Nestorius was the archbishop of Constantinople from 428 to 431, and preached a variant of the orthodox doctrine concerning the nature of Jesus Christ.  The orthodox doctrine is that Christ has two natures, one divine and one human, which although distinct are joined in one person and substance; Nestorius claimed that in Christ a divine and a human person acted as one, but did not join to compose the unity of a single individual.  Also, according to Nestorius, the Virgin Mary could not be called Mother of God (as she was deemed by more orthodox Christians), because her son Jesus was born as a man, his divine nature being derived not from her but from the Father who begot him. 

 

Nestorius’ theories spread throughout the Byzantine Empire during the early 5th century and caused much argument.  In 431 the Council of Ephesus declared the Nestorian beliefs to be a heresy and drove him out of the empire, they also persecuted his followers.  The Nestorians sought refuge in Persia, India, China and Mongolia where in early medieval times the Nestorian church became quite powerful, although it was greatly reduced by later persecutions. 

 

By the time of the Reformation in the 16th century, theologians all over Europe began again to question the doctrine of the Trinity.  However Unitarian belief was only tolerated in Poland and the principality of Transylvania.  Unitarian refugees, primarily from Italy, found a sanctuary in Poland and from 1548 to 1574 they were strong enough to form a separate church and flourished until the mid-17th century.  In Transylvania, the Unitarians persisted separately from the Reformation. 

 

In England, in 1548, a priest named John Ashton was accused of Arianism, by denying the equal divinity of the three persons of the Trinity.  Ashton only escaped persecution by recanting his belief, but during the next half century a number of others suffered martyrdom on similar charges.  During the reign of James I, King of England (1603-25), Socinianism, named for the Italian-Polish Unitarian leader Faustus Socinus, held considerable influence in England.  However, the English reformer John Biddle (1615-1662) is generally regarded as the founder of Unitarianism in England.  Biddle was prosecuted and imprisoned for a time in 1645, having written and published a denial of the doctrine of the Trinity.  Published statements of his denial were then burned in 1647 by order of Parliament.  Later publications of his views were also suppressed, and only the intervention of Oliver Cromwell, the Lord Protector of England, prevented Biddle from being executed as a heretic.  Later, he was prosecuted again and unrepentant, died for his views in prison. 

 

After the death of Biddle, the Unitarian society in England failed to survive without him, and had no further organized existence for another 25 plus years.  In 1689, after the passing of the Toleration Act, people in England were again allowed to adopt Unitarian opinions. 

 

In America after 1740, Arian views in reaction to the Calvinism of American Protestantism were widely diffused among the New England clergy.  In 1796 King's Chapel in Boston officially adopted Unitarianism and left the Episcopal Church.  By imperceptible degrees many of the New England churches became Unitarian, but not until 1815 was the name openly used and some 120 Congregational churches in New England adopted Unitarian principles.  By 1825, The American Unitarian Association was formed and a national conference was added in 1865.  Local churches retained their independence in accordance with Congregational polity.  In 1961 the association then joined with the Universalist Church of America to form the Unitarian Universalist Association, with headquarters in Boston. 

 

Basic Doctrine 

 

Unitarians are generally agreed in rejecting the entire orthodox outlook.

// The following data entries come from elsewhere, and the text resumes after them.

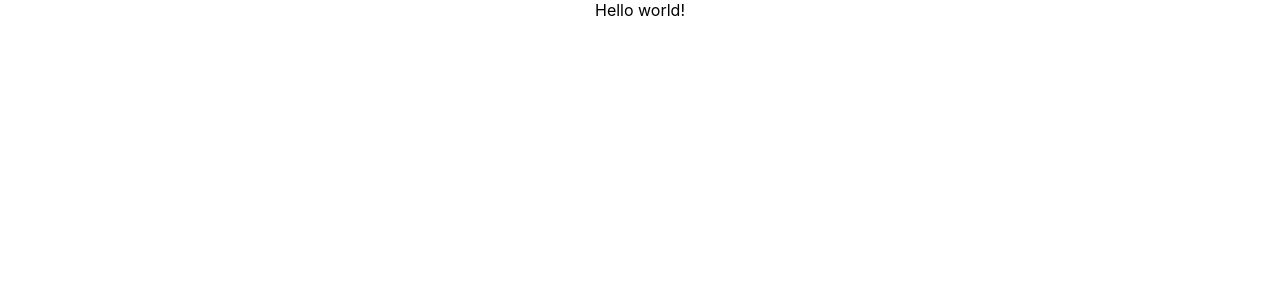
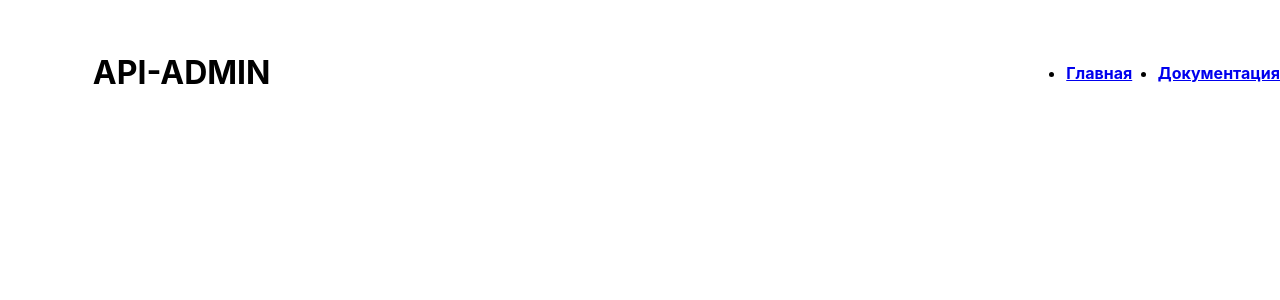
Before and after one commit to RipeCherries/sibsutis-student-api, a React (Create React App) app in the folder admin/: page / in a window 1280 px wide. Shown: the top 300 px of the page. Built offline with nearby package versions, Linux system fonts and the light colour scheme.

Commit message:
Update App.js

```diff
--- a/admin/src/App.js
+++ b/admin/src/App.js
@@ -1,9 +1,14 @@
+import '@fontsource-variable/montserrat';
+
 import './App.css';
+import Header from "./components/header/Header";
 
 function App() {
   return (
     <div className="App">
-      Hello world!
+        <div className="container">
+            <Header />
+        </div>
     </div>
   );
 }
```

They deny the doctrines of the Trinity, the vicarious atonement, the deity of Jesus Christ, original sin, and everlasting punishment, regarding them as both unscriptural and irrational. They celebrate the Eucharist, not as a sacrament, but as a commemoration of Jesus' death and as an expression of spiritual communion with him. They adhere to the rite of infant baptism, although a few Unitarian Baptist churches restrict baptism to adults. 

 

The Universalists 

 

In about 1750 an organization calling itself the Universalists was created in London.  Before that time believers in universal salvation were affiliated with sects bearing various names, among them the Origenists and Merciful Doctors.  In the United States, the most important early leader was a British opponent of Calvinism, John Murray, who began preaching in New Jersey in 1770.

 

John Murray (1741-1815) 

 

John Murray was originally a Methodist clergyman, born in Alton, Hampshire, England, but he was excommunicated from the Whitefield's Tabernacle in London, after accepting Universalist principles.  He later became known as the father of American Universalism.  In 1770 he immigrated to America and began to preach the doctrine of universal salvation throughout New England.  During the American Revolution he served as chaplain in the Continental Army, and later established a Universalist society at Gloucester, Massachusetts.  In 1779 he formed the first organized Universalist Church in America, the Independent Christian Church of Gloucester, Massachusetts. 

 

Another influential leader was Hosea Ballou, a New England schoolteacher and clergyman.

 

Hosea Ballou (1771-1852) 

 

Hosea Ballou was an American Universalist clergyman and liberal religious thinker influential in the dissemination of Universalism in America.  Ordained a minister of the Universalist Church in 1794, Ballou stressed the use of reason in religious thinking.  He held that it is impossible to defend the doctrines of the Trinity, the divinity of Christ, or eternal punishment.  A benevolent deity he maintained will ultimately save all of humankind.  Ballou was a prolific author; his writings include some 10,000 sermons, numerous essays, pamphlets, poems, letters and hymns.  He was also the founder and editor of The Universalist Magazine (1819) and The Universalist Expositor (1830). 

 

The Universalist Church at various times became subdivided, chiefly by the breakaway of the Restorationists in 1831, a group that dissolved a decade later.  They maintained that the wicked would pass through a temporary state of punishment after death, whereas the original Universalists maintained that for sin there is no punishment, except the consequences in this life. 

 

Statements of Universalists principles have been formulated at various times, as at Philadelphia in 1790, in the Winchester Profession of 1805, at Boston in 1899 and at Washington, D.C., in 1935.  In general, these statements agreed on a refusal to adopt any specific creed.  A final statement was made in the 1942 charter of the Universalists Church of America, in which the group adopted the principle of promoting “harmony among adherents of all religious faiths.”  Their work is largely humanitarian among underprivileged groups in the U.S. and elsewhere.  They joined with the American Unitarian Association in 1961 to form the Unitarian Universalists Association. 

 

In Europe very few churches took the Universalist name, but the doctrine of Universalism found favor, and in some instances open advocacy in churches of various names.  Today many Unitarians in Europe and America are avowed Universalists, just as the Universalists are generally Unitarians, and so they joined forces.

 

The Unitarian Universalist Association (UUA)

 

The UUA is a liberal religious denomination formed in 1961 by a merger of the American Unitarian Association and the Universalist Church of America.  By the mid-19th century the Unitarians and Universalists held to a similar but separate set of principles, each with a strong emphasis on congregational independence and humanitarian concerns.  During the early half of the 1900’s, each began to promote closer cooperation and in 1953 the Council of Liberal Churches was formed bringing together their publishing and educational programs.  After a plebiscite in 1959 showed that members in both groups were in favor of complete union, separate denominational meetings ratified a common charter in 1960 and the merger was completed the following year.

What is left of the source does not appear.